A clinical trial showed that fewer participants contracted HIV after being injected with the drug cabotegravir than those who took a daily dose of Truvada
South Africa HIV Study
South Africa HIV Study
| Credit: Gallo Images/The Times /Jackie Clausen/Getty

A new study may alter the course of HIV prevention in women.

Researchers found that a single shot of an experimental drug given once every two months is more effective at preventing HIV in females than taking a daily pill dose, reported The New York Times and ABC News.

In a clinical trial that took place in South Africa, the drug cabotegravir was 89 percent more more effective at preventing HIV infection than Truvada pills — although both drugs reduce the risk of infection.

“It’s a game changer for women,” said Dr. Sigal Yawetz, an expert on women with HIV at Boston's Brigham and Women’s Hospital who was not involved in the trial, according to the Times.

The double-blind clinical trial, conducted by the HIV Prevention Trials Network, involved 3,223 women across seven countries in sub-Saharan Africa who were randomly given either cabotegravir injections every two months or daily Truvada pills.
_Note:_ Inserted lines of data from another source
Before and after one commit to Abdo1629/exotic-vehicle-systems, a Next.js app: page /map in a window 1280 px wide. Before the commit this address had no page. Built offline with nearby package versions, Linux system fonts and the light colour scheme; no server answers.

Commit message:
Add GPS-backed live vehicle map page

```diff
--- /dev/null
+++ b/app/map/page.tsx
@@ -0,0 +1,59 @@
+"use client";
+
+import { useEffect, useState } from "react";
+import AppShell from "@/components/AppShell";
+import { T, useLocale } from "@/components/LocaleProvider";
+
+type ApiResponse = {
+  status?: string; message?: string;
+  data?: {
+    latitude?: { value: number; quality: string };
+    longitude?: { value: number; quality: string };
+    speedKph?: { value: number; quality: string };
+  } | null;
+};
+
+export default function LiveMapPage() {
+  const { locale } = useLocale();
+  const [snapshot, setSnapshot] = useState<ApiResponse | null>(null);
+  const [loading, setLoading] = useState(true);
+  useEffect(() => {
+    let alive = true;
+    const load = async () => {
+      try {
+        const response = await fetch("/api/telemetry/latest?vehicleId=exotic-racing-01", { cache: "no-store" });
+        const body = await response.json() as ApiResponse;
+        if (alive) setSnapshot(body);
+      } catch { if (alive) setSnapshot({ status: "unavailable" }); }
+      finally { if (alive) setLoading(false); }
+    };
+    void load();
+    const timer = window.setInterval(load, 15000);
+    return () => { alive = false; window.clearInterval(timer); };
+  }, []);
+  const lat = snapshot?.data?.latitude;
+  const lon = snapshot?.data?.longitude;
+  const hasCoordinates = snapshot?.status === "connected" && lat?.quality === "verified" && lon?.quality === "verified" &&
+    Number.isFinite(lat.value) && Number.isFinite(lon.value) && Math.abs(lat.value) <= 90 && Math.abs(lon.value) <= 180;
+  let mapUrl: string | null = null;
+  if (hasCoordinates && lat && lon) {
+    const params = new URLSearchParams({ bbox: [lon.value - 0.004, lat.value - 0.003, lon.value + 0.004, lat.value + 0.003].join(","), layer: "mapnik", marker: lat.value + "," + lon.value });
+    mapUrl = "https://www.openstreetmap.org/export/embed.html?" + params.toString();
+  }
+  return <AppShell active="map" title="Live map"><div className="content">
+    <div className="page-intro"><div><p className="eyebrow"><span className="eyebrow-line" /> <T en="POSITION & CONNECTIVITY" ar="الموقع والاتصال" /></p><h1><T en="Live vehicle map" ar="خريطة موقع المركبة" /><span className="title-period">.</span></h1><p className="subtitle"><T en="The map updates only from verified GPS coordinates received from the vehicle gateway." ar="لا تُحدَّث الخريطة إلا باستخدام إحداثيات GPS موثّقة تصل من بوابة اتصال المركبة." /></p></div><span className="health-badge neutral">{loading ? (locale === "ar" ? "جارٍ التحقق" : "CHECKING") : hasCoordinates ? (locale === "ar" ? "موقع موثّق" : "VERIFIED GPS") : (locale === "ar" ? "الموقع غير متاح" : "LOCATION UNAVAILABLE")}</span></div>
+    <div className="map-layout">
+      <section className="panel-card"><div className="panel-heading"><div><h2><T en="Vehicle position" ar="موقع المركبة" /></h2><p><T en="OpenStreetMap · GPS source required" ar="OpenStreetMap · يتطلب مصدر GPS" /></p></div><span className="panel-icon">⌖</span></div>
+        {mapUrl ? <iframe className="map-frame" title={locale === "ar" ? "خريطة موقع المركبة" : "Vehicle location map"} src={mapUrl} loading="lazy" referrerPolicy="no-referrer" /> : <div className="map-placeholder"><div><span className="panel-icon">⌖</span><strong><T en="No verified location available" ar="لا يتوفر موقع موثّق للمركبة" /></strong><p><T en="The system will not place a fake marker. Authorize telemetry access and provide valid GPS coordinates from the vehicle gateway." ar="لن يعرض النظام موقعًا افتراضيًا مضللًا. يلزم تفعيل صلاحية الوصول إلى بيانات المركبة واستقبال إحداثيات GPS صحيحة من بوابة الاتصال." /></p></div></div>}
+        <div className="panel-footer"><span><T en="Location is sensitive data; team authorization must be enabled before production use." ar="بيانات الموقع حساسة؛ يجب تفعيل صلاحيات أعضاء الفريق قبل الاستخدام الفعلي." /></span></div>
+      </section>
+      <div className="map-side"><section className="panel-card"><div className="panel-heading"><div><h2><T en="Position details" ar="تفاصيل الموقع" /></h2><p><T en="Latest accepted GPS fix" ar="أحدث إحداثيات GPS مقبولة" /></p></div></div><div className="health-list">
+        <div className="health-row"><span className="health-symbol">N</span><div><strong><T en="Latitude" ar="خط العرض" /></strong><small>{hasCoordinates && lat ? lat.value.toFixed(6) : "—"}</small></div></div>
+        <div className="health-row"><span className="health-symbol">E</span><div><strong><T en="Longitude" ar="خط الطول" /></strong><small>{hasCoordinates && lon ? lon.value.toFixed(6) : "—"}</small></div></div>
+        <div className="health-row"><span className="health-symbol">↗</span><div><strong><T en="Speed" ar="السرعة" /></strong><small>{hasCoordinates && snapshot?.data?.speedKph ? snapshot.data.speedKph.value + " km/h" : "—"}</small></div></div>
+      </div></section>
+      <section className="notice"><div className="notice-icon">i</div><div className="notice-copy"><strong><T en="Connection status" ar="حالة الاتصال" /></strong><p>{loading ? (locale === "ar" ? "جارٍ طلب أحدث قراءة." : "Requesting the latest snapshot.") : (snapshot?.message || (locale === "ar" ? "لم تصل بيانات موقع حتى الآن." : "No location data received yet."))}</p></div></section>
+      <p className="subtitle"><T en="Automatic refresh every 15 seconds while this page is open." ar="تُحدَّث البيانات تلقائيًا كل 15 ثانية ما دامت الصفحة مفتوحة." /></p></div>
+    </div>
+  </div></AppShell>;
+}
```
Over time, 34 of the Truvada participants contracted HIV, compared to only four of the women who received the injections. The women taking the daily pills also exhibited more side effects, such as nausea, the NYT reported.

South Africa HIV Study
South Africa HIV Study

After reviewing the positive findings, the study's advisors decided to end the trial early and release the results.

“I am extremely excited about the findings of this study, and I have to admit that I was on razor’s edge waiting for these results,” said Dr. Monica Gandhi, an HIV expert at the University of California.

Dr. Gandhi also reportedly said that cabotegravir does not need to be refrigerated, and thus can be distributed to women at mobile clinics and community centers.

South Africa HIV Study
South Africa HIV Study
| Credit: Melanie Stetson Freeman/The Christian Science Monitor via Getty

According to Unaids, a United Nations organization that leads the global fight against HIV and AIDS, women accounted for about half of the world's HIV infections in 2019.

In total, 38 million people globally were living with HIV last year, Unaids reported, while 690,000 people died from AIDS-related illnesses.